A wind advisory is in effect for Hall County from 11 this morning to 7 tonight, which could bring down more trees and large limbs, especially for those that still have a coating of ice. The National Weather Service forecasts a high of 35 today and a low of 19 tonight, which means melting will be limited. The temperature isn’t expected to get above freezing until Saturday, at 44. Saturday also brings another chance of freezing rain.
Most schools closed again
Gainesville City Schools and Hall County Schools will remain closed Wednesday, though Hall County Schools asked 12-month employees to report to work at 9 a.m. if possible. Lakeview Academy also will be closed, along with several other school systems.
University of North Georgia campuses were delaying opening until 11 a.m. today.
Brenau University dormitories were out of power Tuesday evening and administrators offered to bring students to the Brenau Downtown Center, which had power, to stay the night. Classes were canceled for a second day today.
“They got them all fed in the dining hall, which has been operational the whole time,” said David Morrison, vice president of communications and publications. “Then the plan was those who want to go can go over there and basically have a slumber party.”
Trees, not ice, block roads
Area road crews didn’t have to worry much Tuesday about clearing roads of ice — nor will they today — but they stayed busy picking up debris, particularly fallen tree limbs.
Between Monday morning and Tuesday evening, Hall County had received some 350 calls about fallen trees, with crews working nonstop to clear them from the roads, Crumley said.
“They’ll continue through (Tuesday) night and all day (Wednesday),” she said. “They are hopeful they will have everything cleared by (Wednesday) evening.”
Crews “are having to work with power companies because the county cannot touch any trees that are on a power line,” Crumley said. “So, there are two entities dealing with the trees — part of it is the utilities and part of it is road maintenance.”
Still, trees should be removed from most of the major roadways, she said.
“Now, (crews) are getting back into the secondary neighborhood roads,” Crumley said.
David Dockery, public works director,advised motorists to use “extreme caution” and limit travel to major thoroughfares and state highways. He reminded drivers to treat intersections where the traffic signal has no power like a four-way stop.
Gainesville spokeswoman Catiel Felts said, “The city is gathering prices on tree removal and debris cleanup but expects to be able to do most of the work (itself) as soon as the power lines are removed.”
Teri Pope, Georgia Department of Transportation district spokeswoman, said it’s “not an exaggeration to say we’ve had thousands of trees fall in state routes and interstates.”
Hardest hit was Dawson County, where trees were down “on every state route (and) there are power lines down with them. And that means traffic signals are out or dark.”
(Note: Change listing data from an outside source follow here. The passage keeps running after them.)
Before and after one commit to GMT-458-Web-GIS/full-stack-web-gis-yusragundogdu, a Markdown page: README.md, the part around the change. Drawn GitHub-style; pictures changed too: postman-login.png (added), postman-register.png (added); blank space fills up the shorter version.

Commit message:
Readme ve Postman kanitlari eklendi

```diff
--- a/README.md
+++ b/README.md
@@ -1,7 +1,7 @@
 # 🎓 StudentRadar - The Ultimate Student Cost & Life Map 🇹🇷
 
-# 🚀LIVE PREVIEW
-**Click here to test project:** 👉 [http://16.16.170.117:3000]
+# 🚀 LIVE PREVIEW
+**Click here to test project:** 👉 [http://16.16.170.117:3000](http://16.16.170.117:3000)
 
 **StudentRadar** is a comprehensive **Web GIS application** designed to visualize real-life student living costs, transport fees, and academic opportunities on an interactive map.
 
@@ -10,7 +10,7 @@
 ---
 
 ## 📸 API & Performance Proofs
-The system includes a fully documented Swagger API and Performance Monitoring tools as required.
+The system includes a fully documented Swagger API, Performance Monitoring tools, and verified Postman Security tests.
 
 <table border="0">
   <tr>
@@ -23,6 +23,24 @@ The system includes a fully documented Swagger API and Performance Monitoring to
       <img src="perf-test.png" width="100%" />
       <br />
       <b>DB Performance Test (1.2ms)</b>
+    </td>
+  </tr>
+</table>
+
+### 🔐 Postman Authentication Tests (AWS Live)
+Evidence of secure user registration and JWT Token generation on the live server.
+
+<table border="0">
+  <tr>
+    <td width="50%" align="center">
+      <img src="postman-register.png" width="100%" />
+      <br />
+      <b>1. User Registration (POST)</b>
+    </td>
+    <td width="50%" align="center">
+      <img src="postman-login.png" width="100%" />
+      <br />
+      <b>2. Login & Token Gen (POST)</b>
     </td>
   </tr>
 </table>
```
Forsyth County suffered similar problems, with emergency personnel responding to more than 300 calls of road obstructions, 90 downed wires and 14 wrecks amid a total of more than 1,200 calls.
Hospital maintains operations
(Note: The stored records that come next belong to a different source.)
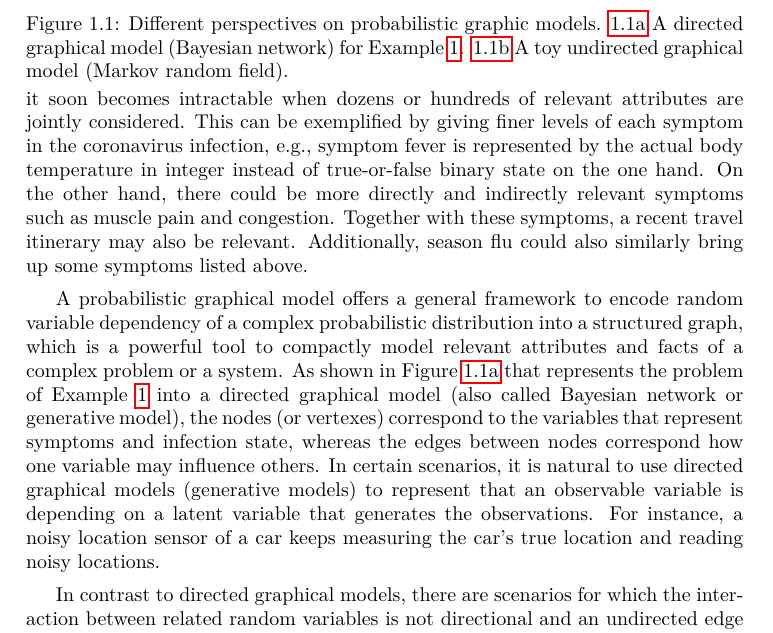
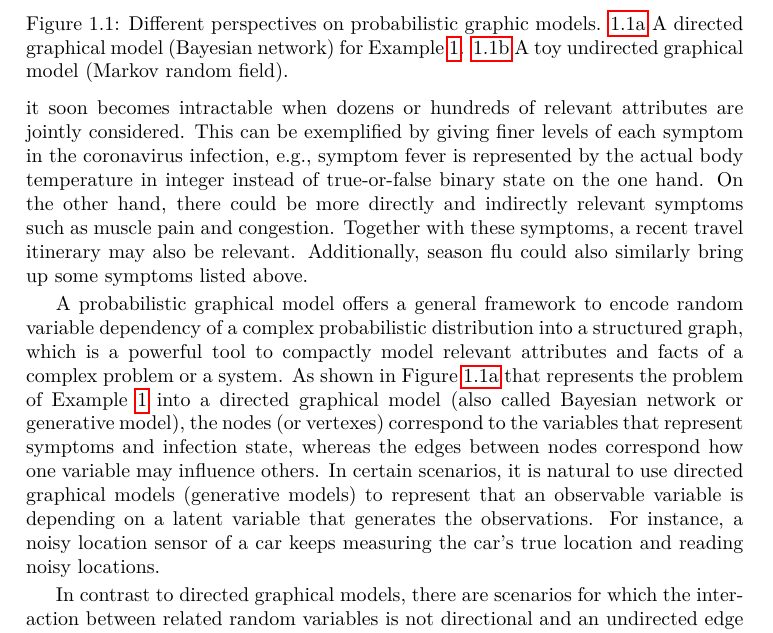
Before and after one commit to FirstHandScientist/phdthesis, a LaTeX thesis (main.tex, which reads preamble/preamble.tex): part of page 15 of 168, cut so that both start at the same text. Compiled offline with pdfLaTeX.

Commit message:
remove local spacing of figures. Use global setting

```diff
--- a/preamble/preamble.tex
+++ b/preamble/preamble.tex
@@ -68,7 +68,7 @@
 
 \usepackage{rotating}
 \usepackage{preamble/mystyle}
-
+\setlength{\textfloatsep}{5pt}
 
 %%% Local Variables:
 %%% mode: latex
```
Northeast Georgia Medical Center in Gainesville was able to mostly maintain normal operations, even through the brunt of Monday’s ice storm.
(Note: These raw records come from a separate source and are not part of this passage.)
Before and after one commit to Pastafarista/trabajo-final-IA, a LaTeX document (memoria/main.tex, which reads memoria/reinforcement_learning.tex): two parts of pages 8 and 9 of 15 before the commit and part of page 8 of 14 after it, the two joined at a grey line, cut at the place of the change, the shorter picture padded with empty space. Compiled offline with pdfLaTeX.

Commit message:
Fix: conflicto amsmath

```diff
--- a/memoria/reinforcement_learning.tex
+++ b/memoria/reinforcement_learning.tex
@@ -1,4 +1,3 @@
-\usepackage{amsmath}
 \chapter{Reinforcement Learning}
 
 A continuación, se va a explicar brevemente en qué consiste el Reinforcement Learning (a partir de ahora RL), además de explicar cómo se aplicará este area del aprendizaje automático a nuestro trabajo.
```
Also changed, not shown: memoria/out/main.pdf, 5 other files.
Jennifer Davis, emergency preparedness manager, said Tuesday was “essentially a normal day.”
The hospital did lose main power for about 45 minutes Monday night, but “our backup generators kept us running as usual.”
One issue has been that falling trees, limbs and other debris kept some staff from making it to work Tuesday morning, but “their coworkers, schedulers and leaders did a great job stepping up to fill the shifts.”
Also, a few surgeries have been rescheduled due to patients, surgeons or staff unable to get to the hospital.
Staff writers Nicholas Watson, Jeff Gill, Kristen Oliver and Keith Albertson contributed to this story as well as reports from the Forsyth County News.